- **Exercise goal**
Every entry below needs to be printed again exactly, with its pictures left out.
▼▼▼
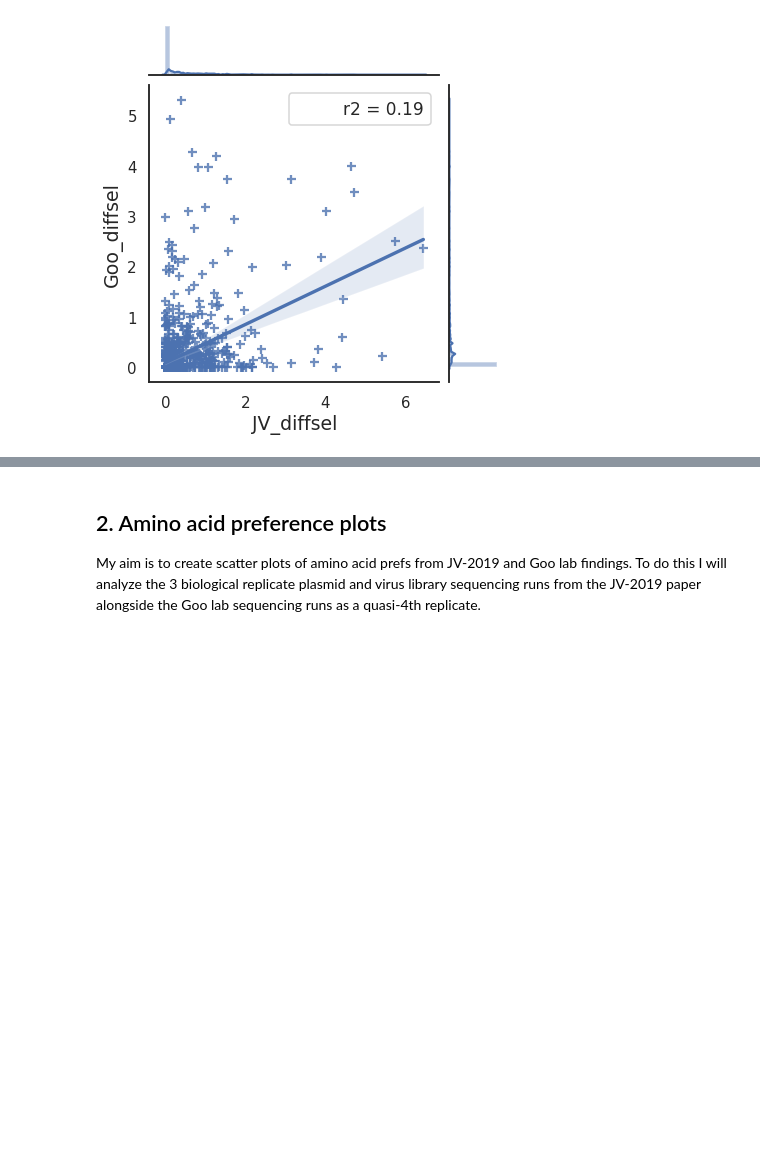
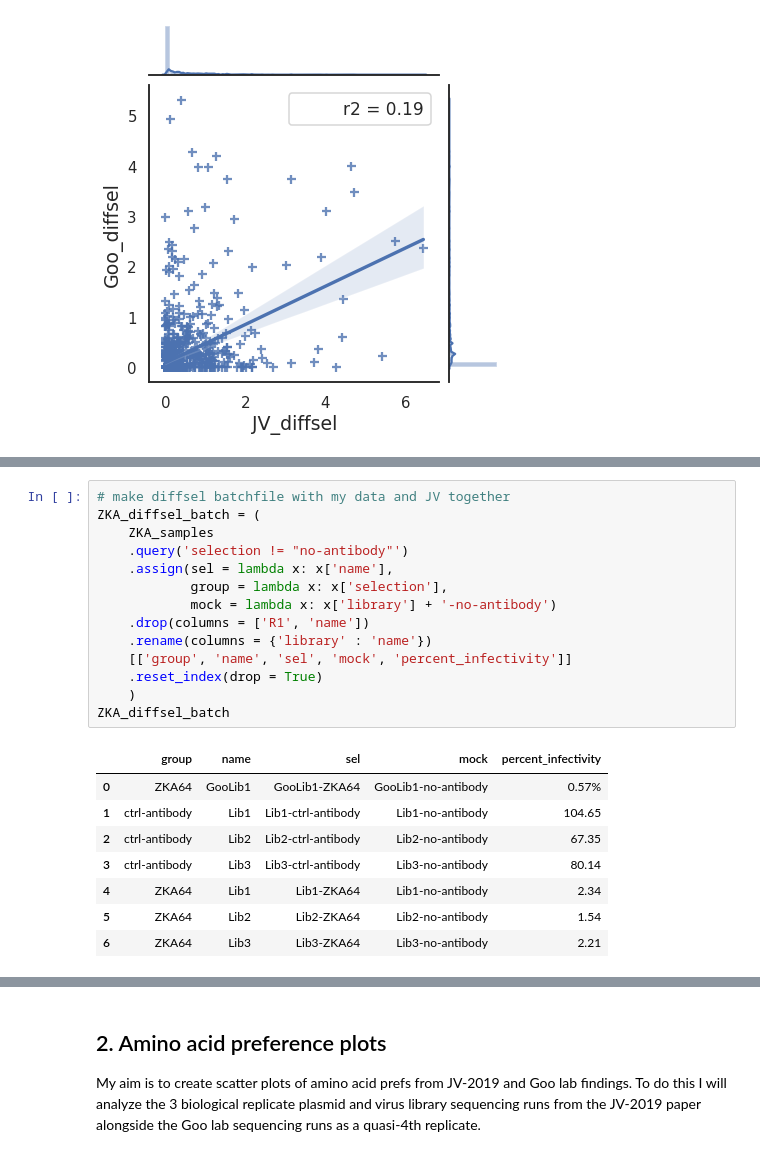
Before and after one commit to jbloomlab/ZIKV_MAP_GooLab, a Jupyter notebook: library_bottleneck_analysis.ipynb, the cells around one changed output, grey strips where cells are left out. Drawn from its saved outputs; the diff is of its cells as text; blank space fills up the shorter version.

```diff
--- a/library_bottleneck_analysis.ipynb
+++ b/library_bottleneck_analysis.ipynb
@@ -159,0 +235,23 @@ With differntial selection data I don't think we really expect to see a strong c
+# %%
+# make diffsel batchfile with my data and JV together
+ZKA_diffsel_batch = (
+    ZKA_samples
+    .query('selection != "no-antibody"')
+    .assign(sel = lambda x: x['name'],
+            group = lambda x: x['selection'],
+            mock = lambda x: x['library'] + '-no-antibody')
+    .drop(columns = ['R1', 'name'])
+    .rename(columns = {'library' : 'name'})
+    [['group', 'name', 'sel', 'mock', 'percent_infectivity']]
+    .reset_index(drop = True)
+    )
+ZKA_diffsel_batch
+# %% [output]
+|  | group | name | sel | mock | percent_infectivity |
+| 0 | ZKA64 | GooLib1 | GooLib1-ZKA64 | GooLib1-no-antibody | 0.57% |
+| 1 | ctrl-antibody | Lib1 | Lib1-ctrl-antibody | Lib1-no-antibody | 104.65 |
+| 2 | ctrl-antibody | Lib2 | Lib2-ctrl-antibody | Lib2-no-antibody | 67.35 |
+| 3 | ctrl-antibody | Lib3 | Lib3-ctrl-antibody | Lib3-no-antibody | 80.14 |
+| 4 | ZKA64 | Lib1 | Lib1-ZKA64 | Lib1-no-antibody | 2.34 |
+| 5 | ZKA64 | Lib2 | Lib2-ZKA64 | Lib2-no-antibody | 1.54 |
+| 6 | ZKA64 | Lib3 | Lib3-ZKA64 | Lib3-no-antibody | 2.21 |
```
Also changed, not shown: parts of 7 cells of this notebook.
▲▲▲
- **Finished task**
Before and after one commit to jbloomlab/ZIKV_MAP_GooLab, a Jupyter notebook: library_bottleneck_analysis.ipynb, the cells around one changed output, grey strips where cells are left out. Drawn from its saved outputs; the diff is of its cells as text; blank space fills up the shorter version.

```diff
--- a/library_bottleneck_analysis.ipynb
+++ b/library_bottleneck_analysis.ipynb
@@ -159,0 +235,23 @@ With differntial selection data I don't think we really expect to see a strong c
+# %%
+# make diffsel batchfile with my data and JV together
+ZKA_diffsel_batch = (
+    ZKA_samples
+    .query('selection != "no-antibody"')
+    .assign(sel = lambda x: x['name'],
+            group = lambda x: x['selection'],
+            mock = lambda x: x['library'] + '-no-antibody')
+    .drop(columns = ['R1', 'name'])
+    .rename(columns = {'library' : 'name'})
+    [['group', 'name', 'sel', 'mock', 'percent_infectivity']]
+    .reset_index(drop = True)
+    )
+ZKA_diffsel_batch
+# %% [output]
+|  | group | name | sel | mock | percent_infectivity |
+| 0 | ZKA64 | GooLib1 | GooLib1-ZKA64 | GooLib1-no-antibody | 0.57% |
+| 1 | ctrl-antibody | Lib1 | Lib1-ctrl-antibody | Lib1-no-antibody | 104.65 |
+| 2 | ctrl-antibody | Lib2 | Lib2-ctrl-antibody | Lib2-no-antibody | 67.35 |
+| 3 | ctrl-antibody | Lib3 | Lib3-ctrl-antibody | Lib3-no-antibody | 80.14 |
+| 4 | ZKA64 | Lib1 | Lib1-ZKA64 | Lib1-no-antibody | 2.34 |
+| 5 | ZKA64 | Lib2 | Lib2-ZKA64 | Lib2-no-antibody | 1.54 |
+| 6 | ZKA64 | Lib3 | Lib3-ZKA64 | Lib3-no-antibody | 2.21 |
```
Also changed, not shown: parts of 7 cells of this notebook.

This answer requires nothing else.